Source material START

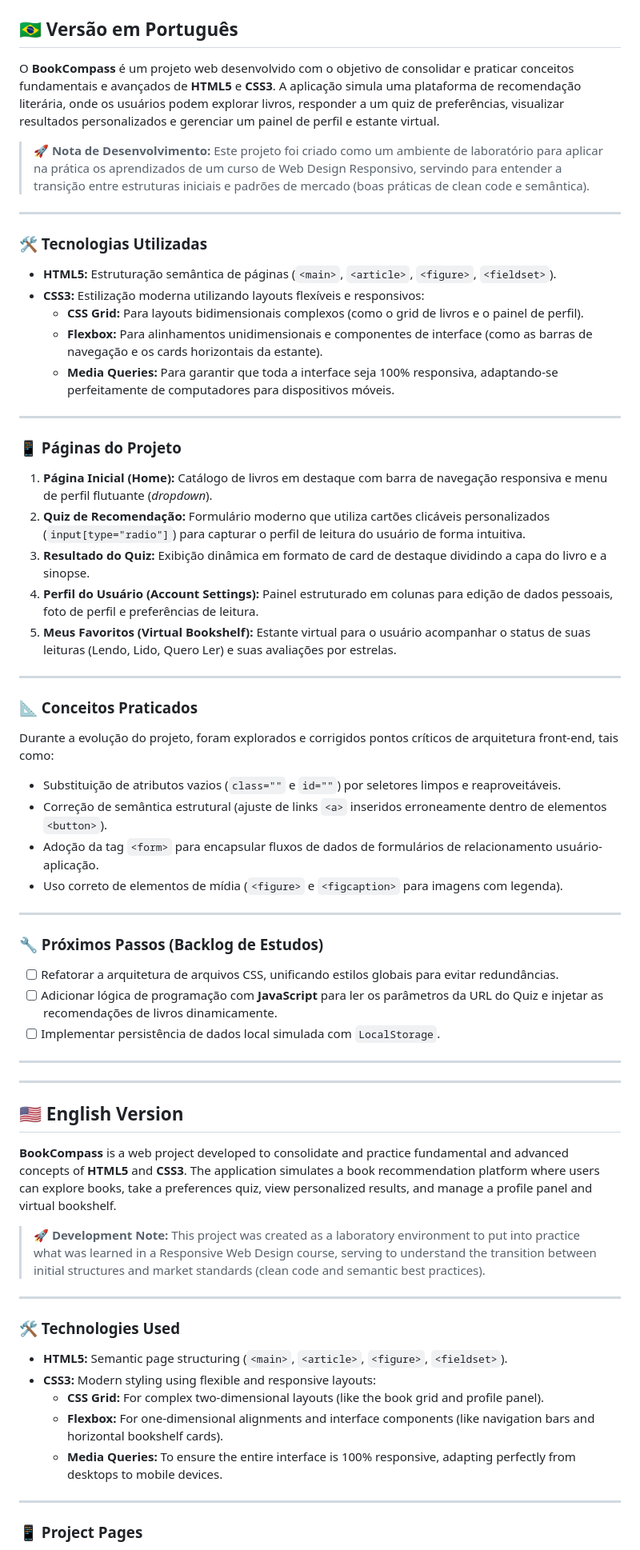
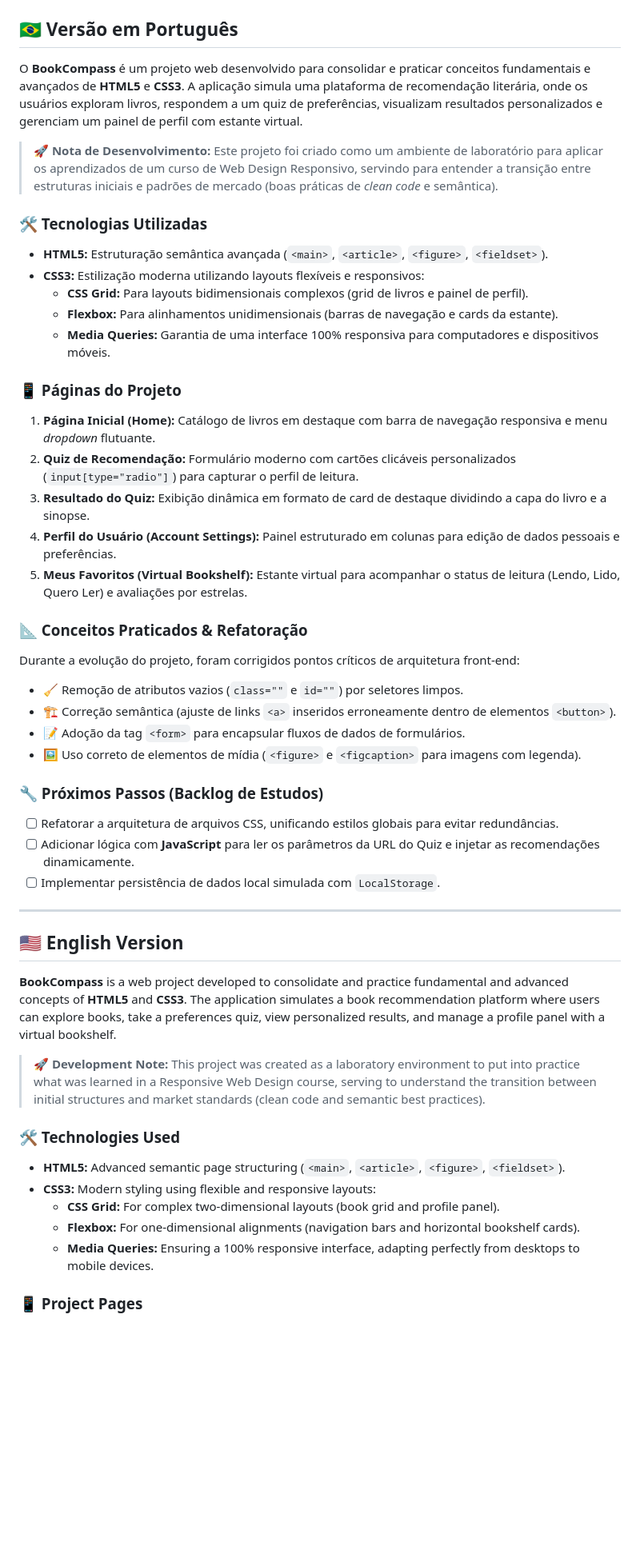
Before and after one commit to DennLisbon/BookCompass, a Markdown page: README.md, the part around one of its changes. Shown at 80% size. Drawn GitHub-style; blank space fills up the shorter version.

Commit message:
Refactor README content for clarity and structure

```diff
--- a/README.md
+++ b/README.md
@@ -2,68 +9,55 @@
 
 ## 🇧🇷 Versão em Português
 
-O **BookCompass** é um projeto web desenvolvido com o objetivo de consolidar e praticar conceitos fundamentais e avançados de **HTML5** e **CSS3**. A aplicação simula uma plataforma de recomendação literária, onde os usuários podem explorar livros, responder a um quiz de preferências, visualizar resultados personalizados e gerenciar um painel de perfil e estante virtual.
+O **BookCompass** é um projeto web desenvolvido para consolidar e praticar conceitos fundamentais e avançados de **HTML5** e **CSS3**. A aplicação simula uma plataforma de recomendação literária, onde os usuários exploram livros, respondem a um quiz de preferências, visualizam resultados personalizados e gerenciam um painel de perfil com estante virtual.
 
-> 🚀 **Nota de Desenvolvimento:** Este projeto foi criado como um ambiente de laboratório para aplicar na prática os aprendizados de um curso de Web Design Responsivo, servindo para entender a transição entre estruturas iniciais e padrões de mercado (boas práticas de clean code e semântica).
-
----
+> 🚀 **Nota de Desenvolvimento:** Este projeto foi criado como um ambiente de laboratório para aplicar os aprendizados de um curso de Web Design Responsivo, servindo para entender a transição entre estruturas iniciais e padrões de mercado (boas práticas de *clean code* e semântica).
 
 ### 🛠️ Tecnologias Utilizadas
 
-* **HTML5:** Estruturação semântica de páginas (`<main>`, `<article>`, `<figure>`, `<fieldset>`).
+* **HTML5:** Estruturação semântica avançada (`<main>`, `<article>`, `<figure>`, `<fieldset>`).
 * **CSS3:** Estilização moderna utilizando layouts flexíveis e responsivos:
-    * **CSS Grid:** Para layouts bidimensionais complexos (como o grid de livros e o painel de perfil).
-    * **Flexbox:** Para alinhamentos unidimensionais e componentes de interface (como as barras de navegação e os cards horizontais da estante).
-    * **Media Queries:** Para garantir que toda a interface seja 100% responsiva, adaptando-se perfeitamente de computadores para dispositivos móveis.
-
----
+    * **CSS Grid:** Para layouts bidimensionais complexos (grid de livros e painel de perfil).
+    * **Flexbox:** Para alinhamentos unidimensionais (barras de navegação e cards da estante).
+    * **Media Queries:** Garantia de uma interface 100% responsiva para computadores e dispositivos móveis.
 
 ### 📱 Páginas do Projeto
 
-1. **Página Inicial (Home):** Catálogo de livros em destaque com barra de navegação responsiva e menu de perfil flutuante (*dropdown*).
-2. **Quiz de Recomendação:** Formulário moderno que utiliza cartões clicáveis personalizados (`input[type="radio"]`) para capturar o perfil de leitura do usuário de forma intuitiva.
+1. **Página Inicial (Home):** Catálogo de livros em destaque com barra de navegação responsiva e menu *dropdown* flutuante.
+2. **Quiz de Recomendação:** Formulário moderno com cartões clicáveis personalizados (`input[type="radio"]`) para capturar o perfil de leitura.
 3. **Resultado do Quiz:** Exibição dinâmica em formato de card de destaque dividindo a capa do livro e a sinopse.
-4. **Perfil do Usuário (Account Settings):** Painel estruturado em colunas para edição de dados pessoais, foto de perfil e preferências de leitura.
-5. **Meus Favoritos (Virtual Bookshelf):** Estante virtual para o usuário acompanhar o status de suas leituras (Lendo, Lido, Quero Ler) e suas avaliações por estrelas.
+4. **Perfil do Usuário (Account Settings):** Painel estruturado em colunas para edição de dados pessoais e preferências.
+5. **Meus Favoritos (Virtual Bookshelf):** Estante virtual para acompanhar o status de leitura (Lendo, Lido, Quero Ler) e avaliações por estrelas.
 
----
+### 📐 Conceitos Praticados & Refatoração
 
-### 📐 Conceitos Praticados
-
-Durante a evolução do projeto, foram explorados e corrigidos pontos críticos de arquitetura front-end, tais como:
-* Substituição de atributos vazios (`class=""` e `id=""`) por seletores limpos e reaproveitáveis.
-* Correção de semântica estrutural (ajuste de links `<a>` inseridos erroneamente dentro de elementos `<button>`).
-* Adoção da tag `<form>` para encapsular fluxos de dados de formulários de relacionamento usuário-aplicação.
-* Uso correto de elementos de mídia (`<figure>` e `<figcaption>` para imagens com legenda).
-
----
+Durante a evolução do projeto, foram corrigidos pontos críticos de arquitetura front-end:
+* 🧹 Remoção de atributos vazios (`class=""` e `id=""`) por seletores limpos.
+* 🏗️ Correção semântica (ajuste de links `<a>` inseridos erroneamente dentro de elementos `<button>`).
+* 📝 Adoção da tag `<form>` para encapsular fluxos de dados de formulários.
+* 🖼️ Uso correto de elementos de mídia (`<figure>` e `<figcaption>` para imagens com legenda).
 
 ### 🔧 Próximos Passos (Backlog de Estudos)
 
-* [ ] Refatorar a arquitetura de arquivos CSS, unificando estilos globais para evitar redundâncias.
-* [ ] Adicionar lógica de programação com **JavaScript** para ler os parâmetros da URL do Quiz e injetar as recomendações de livros dinamicamente.
-* [ ] Implementar persistência de dados local simulada com `LocalStorage`.
+- [ ] Refatorar a arquitetura de arquivos CSS, unificando estilos globais para evitar redundâncias.
+- [ ] Adicionar lógica com **JavaScript** para ler os parâmetros da URL do Quiz e injetar as recomendações dinamicamente.
+- [ ] Implementar persistência de dados local simulada com `LocalStorage`.
 
----
 ---
 
 ## 🇺🇸 English Version
 
-**BookCompass** is a web project developed to consolidate and practice fundamental and advanced concepts of **HTML5** and **CSS3**. The application simulates a book recommendation platform where users can explore books, take a preferences quiz, view personalized results, and manage a profile panel and virtual bookshelf.
+**BookCompass** is a web project developed to consolidate and practice fundamental and advanced concepts of **HTML5** and **CSS3**. The application simulates a book recommendation platform where users can explore books, take a preferences quiz, view personalized results, and manage a profile panel with a virtual bookshelf.
 
 > 🚀 **Development Note:** This project was created as a laboratory environment to put into practice what was learned in a Responsive Web Design course, serving to understand the transition between initial structures and market standards (clean code and semantic best practices).
 
----
-
 ### 🛠️ Technologies Used
 
-* **HTML5:** Semantic page structuring (`<main>`, `<article>`, `<figure>`, `<fieldset>`).
+* **HTML5:** Advanced semantic page structuring (`<main>`, `<article>`, `<figure>`, `<fieldset>`).
 * **CSS3:** Modern styling using flexible and responsive layouts:
-    * **CSS Grid:** For complex two-dimensional layouts (like the book grid and profile panel).
-    * **Flexbox:** For one-dimensional alignments and interface components (like navigation bars and horizontal bookshelf cards).
-    * **Media Queries:** To ensure the entire interface is 100% responsive, adapting perfectly from desktops to mobile devices.
-
----
+    * **CSS Grid:** For complex two-dimensional layouts (book grid and profile panel).
+    * **Flexbox:** For one-dimensional alignments (navigation bars and horizontal bookshelf cards).
+    * **Media Queries:** Ensuring a 100% responsive interface, adapting perfectly from desktops to mobile devices.
 
 ### 📱 Project Pages
 
```
Also changed, not shown: other parts of README.md (+18 -15 lines).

Source material END

**What you need to do:** Collect every line with the string "layouts" from the records, and copy each.

**Exercise result:**
 * **CSS3:** Estilização moderna utilizando layouts flexíveis e responsivos:
-    * **CSS Grid:** Para layouts bidimensionais complexos (como o grid de livros e o painel de perfil).
+    * **CSS Grid:** Para layouts bidimensionais complexos (grid de livros e painel de perfil).
 * **CSS3:** Modern styling using flexible and responsive layouts:
-    * **CSS Grid:** For complex two-dimensional layouts (like the book grid and profile panel).
+    * **CSS Grid:** For complex two-dimensional layouts (book grid and profile panel).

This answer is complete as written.